→ **WHAT YOU HAVE TO DO**
Copy whichever lines of the data hold the word "Import".

→ **RECORDS PROVIDED**

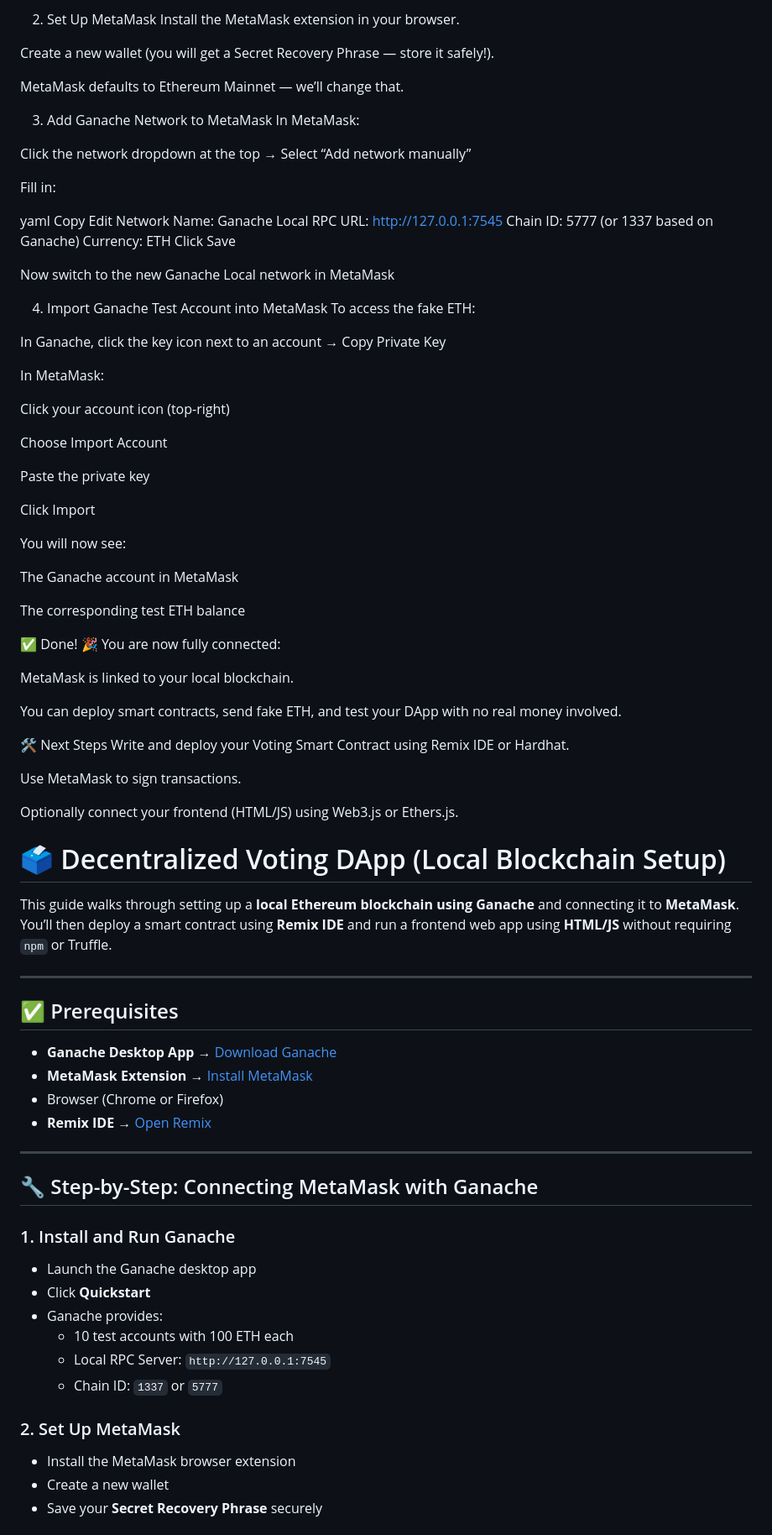
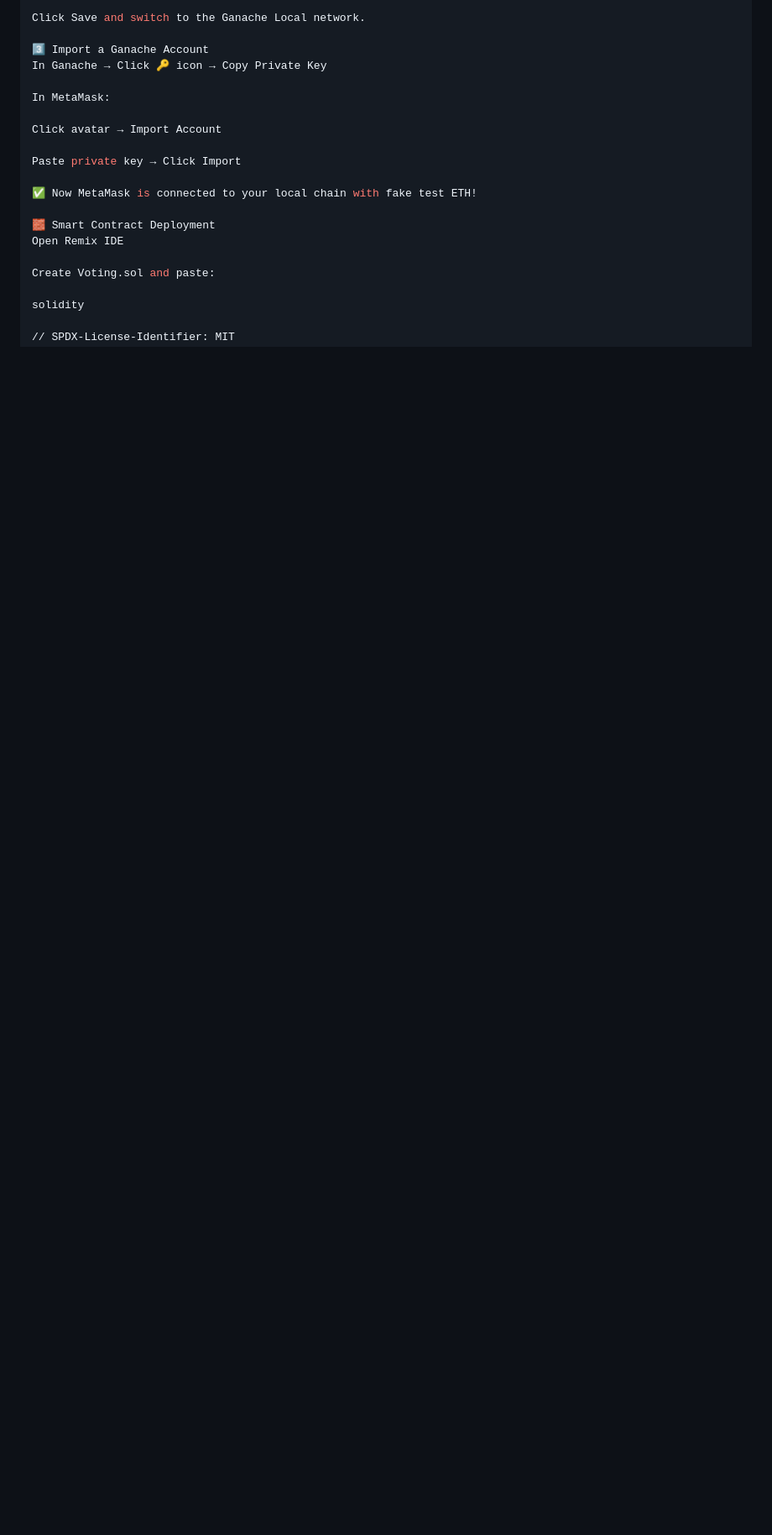
Before and after one commit to AishwaryaShrivastava/VoteChain--DECENTRALIZED-VOTING-SYSTEM, a Markdown page: README.md, the part around one of its changes. Shown at 84% size. Rendered like a GitHub page; blank space fills up the shorter version.

```diff
--- a/README.md
+++ b/README.md
@@ -28,92 +88,21 @@ Chain ID: usually 5777 or 1337
 
-2. Set Up MetaMask
-Install the MetaMask extension in your browser.
+Click Save and switch to the Ganache Local network.
 
-Create a new wallet (you will get a Secret Recovery Phrase — store it safely!).
-
-MetaMask defaults to Ethereum Mainnet — we’ll change that.
-
-3. Add Ganache Network to MetaMask
-In MetaMask:
-
-Click the network dropdown at the top → Select “Add network manually”
-
-Fill in:
-
-yaml
-Copy
-Edit
-Network Name: Ganache Local
-RPC URL:      http://127.0.0.1:7545
-Chain ID:     5777  (or 1337 based on Ganache)
-Currency:     ETH
-Click Save
-
-Now switch to the new Ganache Local network in MetaMask
-
-4. Import Ganache Test Account into MetaMask
-To access the fake ETH:
-
-In Ganache, click the key icon next to an account → Copy Private Key
+3️⃣ Import a Ganache Account
+In Ganache → Click 🔑 icon → Copy Private Key
 
 In MetaMask:
 
-Click your account icon (top-right)
+Click avatar → Import Account
 
-Choose Import Account
+Paste private key → Click Import
 
-Paste the private key
+✅ Now MetaMask is connected to your local chain with fake test ETH!
 
-Click Import
+🧱 Smart Contract Deployment
+Open Remix IDE
 
-You will now see:
+Create Voting.sol and paste:
 
-The Ganache account in MetaMask
+solidity
 
-The corresponding test ETH balance
-
-✅ Done! 🎉
-You are now fully connected:
-
-MetaMask is linked to your local blockchain.
-
-You can deploy smart contracts, send fake ETH, and test your DApp with no real money involved.
-
-🛠 Next Steps
-Write and deploy your Voting Smart Contract using Remix IDE or Hardhat.
-
-Use MetaMask to sign transactions.
-
-Optionally connect your frontend (HTML/JS) using Web3.js or Ethers.js.
-
-
-# 🗳️ Decentralized Voting DApp (Local Blockchain Setup)
-
-This guide walks through setting up a **local Ethereum blockchain using Ganache** and connecting it to **MetaMask**. You’ll then deploy a smart contract using **Remix IDE** and run a frontend web app using **HTML/JS** without requiring `npm` or Truffle.
-
----
-
-## ✅ Prerequisites
-
-- **Ganache Desktop App** → [Download Ganache](https://trufflesuite.com/ganache/)
-- **MetaMask Extension** → [Install MetaMask](https://metamask.io/)
-- Browser (Chrome or Firefox)
-- **Remix IDE** → [Open Remix](https://remix.ethereum.org)
-
----
-
-## 🔧 Step-by-Step: Connecting MetaMask with Ganache
-
-### 1. Install and Run Ganache
-- Launch the Ganache desktop app
-- Click **Quickstart**
-- Ganache provides:
-  - 10 test accounts with 100 ETH each
-  - Local RPC Server: `http://127.0.0.1:7545`
-  - Chain ID: `1337` or `5777`
-
-### 2. Set Up MetaMask
-- Install the MetaMask browser extension
-- Create a new wallet
-- Save your **Secret Recovery Phrase** securely
-
```
Also changed, not shown: other parts of README.md (+134 -80 lines).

→ **WRITTEN SOLUTION**
-4. Import Ganache Test Account into MetaMask
+3️⃣ Import a Ganache Account
+Click avatar → Import Account
-Choose Import Account
+Paste private key → Click Import
-Click Import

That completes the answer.